Cambridge, University Library, MS Gg.4.31 is a sixteenth-century manuscript of the B version of PPl (sigil G), unique in that the text of the poem is followed by a table of contents. This essay examines the way this table divides up the text, and further considers what the form and emphases of the table can suggest about its compilation and authorship. The divisions of the poem recorded in the table include not only the familiar passus breaks and the Visio and Vita sections, but also divisions into chapters. These additional breaks appear to reflect a wish to draw the reader’s attention to transitional points in the narrative which the more traditional divisions fail to highlight, points of transition involving not just changes in subject matter, or important moments of plot development, but also changes in the mode of literary discourse. Each new chapter has a heading in the table, but the compiler of the table, nevertheless, unlike Crowley, does not attempt to provide a summary. Only particular topics are recorded and the choice of these is not straightforward. The table shows evidence, in fact, of being a work in progress, with the result that the degree of attention paid to certain topics (e.g., prophecy) decreases as the table progresses. Further evidence of the compiler’s second thoughts is found in the unstable relationship between marginal annotations and folio numbers on the one hand and the material in the body of the table on the other. The matter is further complicated by the fact that the table’s compilation may well have involved more than one person. There is no evidence that table topics such as the unquestionable goodness of God and the problem of personal salvation were anything other than concerns of the main scribe, but the inclusion of material on prophecy and clerical wrong-doing may well have been influenced by WH, an annotator involved in the preparation of the manuscript who adds marginal comments on these topics to the main text and, once, to the table. G’s table of contents is thus a complex creation, a work in progress, influenced by more than one person. (JAJ)
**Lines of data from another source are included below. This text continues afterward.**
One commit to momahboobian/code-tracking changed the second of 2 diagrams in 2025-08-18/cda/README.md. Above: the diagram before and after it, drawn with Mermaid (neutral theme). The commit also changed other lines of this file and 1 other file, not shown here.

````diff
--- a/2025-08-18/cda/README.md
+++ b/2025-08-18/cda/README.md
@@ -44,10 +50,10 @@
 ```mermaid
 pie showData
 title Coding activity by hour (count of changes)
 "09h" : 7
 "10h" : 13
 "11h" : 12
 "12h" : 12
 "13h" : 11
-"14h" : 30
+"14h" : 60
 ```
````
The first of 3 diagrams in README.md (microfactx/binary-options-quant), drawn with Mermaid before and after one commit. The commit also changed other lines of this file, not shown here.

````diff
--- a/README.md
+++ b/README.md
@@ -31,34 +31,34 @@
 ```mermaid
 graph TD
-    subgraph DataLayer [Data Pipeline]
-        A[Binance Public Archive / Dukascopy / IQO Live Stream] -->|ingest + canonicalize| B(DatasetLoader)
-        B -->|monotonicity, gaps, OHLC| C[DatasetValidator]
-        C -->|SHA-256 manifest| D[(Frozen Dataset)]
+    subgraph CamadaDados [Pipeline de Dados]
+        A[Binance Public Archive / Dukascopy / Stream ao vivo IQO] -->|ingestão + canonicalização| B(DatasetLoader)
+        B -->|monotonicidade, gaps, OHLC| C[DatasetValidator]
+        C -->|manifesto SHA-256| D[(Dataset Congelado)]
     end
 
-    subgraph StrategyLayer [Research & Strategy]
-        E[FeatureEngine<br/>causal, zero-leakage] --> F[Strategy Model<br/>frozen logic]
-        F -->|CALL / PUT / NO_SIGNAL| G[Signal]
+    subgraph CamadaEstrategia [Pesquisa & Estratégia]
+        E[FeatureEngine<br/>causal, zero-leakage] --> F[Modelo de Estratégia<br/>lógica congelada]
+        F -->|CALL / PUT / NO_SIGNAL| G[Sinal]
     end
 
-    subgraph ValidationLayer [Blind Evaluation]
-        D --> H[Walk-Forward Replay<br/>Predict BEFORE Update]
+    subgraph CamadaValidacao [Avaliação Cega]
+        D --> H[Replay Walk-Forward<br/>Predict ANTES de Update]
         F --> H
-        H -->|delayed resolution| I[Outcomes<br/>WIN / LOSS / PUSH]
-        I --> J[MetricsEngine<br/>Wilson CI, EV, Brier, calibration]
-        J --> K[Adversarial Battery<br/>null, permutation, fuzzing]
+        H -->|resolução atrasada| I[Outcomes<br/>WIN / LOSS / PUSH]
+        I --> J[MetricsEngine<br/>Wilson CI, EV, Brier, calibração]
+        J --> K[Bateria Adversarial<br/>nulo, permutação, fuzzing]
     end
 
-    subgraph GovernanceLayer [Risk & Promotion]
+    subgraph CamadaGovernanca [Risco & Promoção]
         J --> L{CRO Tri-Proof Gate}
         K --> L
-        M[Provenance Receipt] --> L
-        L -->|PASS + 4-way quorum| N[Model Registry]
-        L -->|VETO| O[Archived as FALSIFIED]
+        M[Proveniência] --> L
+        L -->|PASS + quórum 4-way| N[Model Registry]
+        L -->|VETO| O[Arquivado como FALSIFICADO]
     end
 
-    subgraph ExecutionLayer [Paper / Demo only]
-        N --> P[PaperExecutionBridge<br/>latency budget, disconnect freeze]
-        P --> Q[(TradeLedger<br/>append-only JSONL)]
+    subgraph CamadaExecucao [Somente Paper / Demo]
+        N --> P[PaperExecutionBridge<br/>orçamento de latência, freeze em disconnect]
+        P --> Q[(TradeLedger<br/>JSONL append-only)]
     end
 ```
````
in Burrow and Duggan, Medieval Alliterative Poetry, pp. 140-52.
Jefferson, Judith A.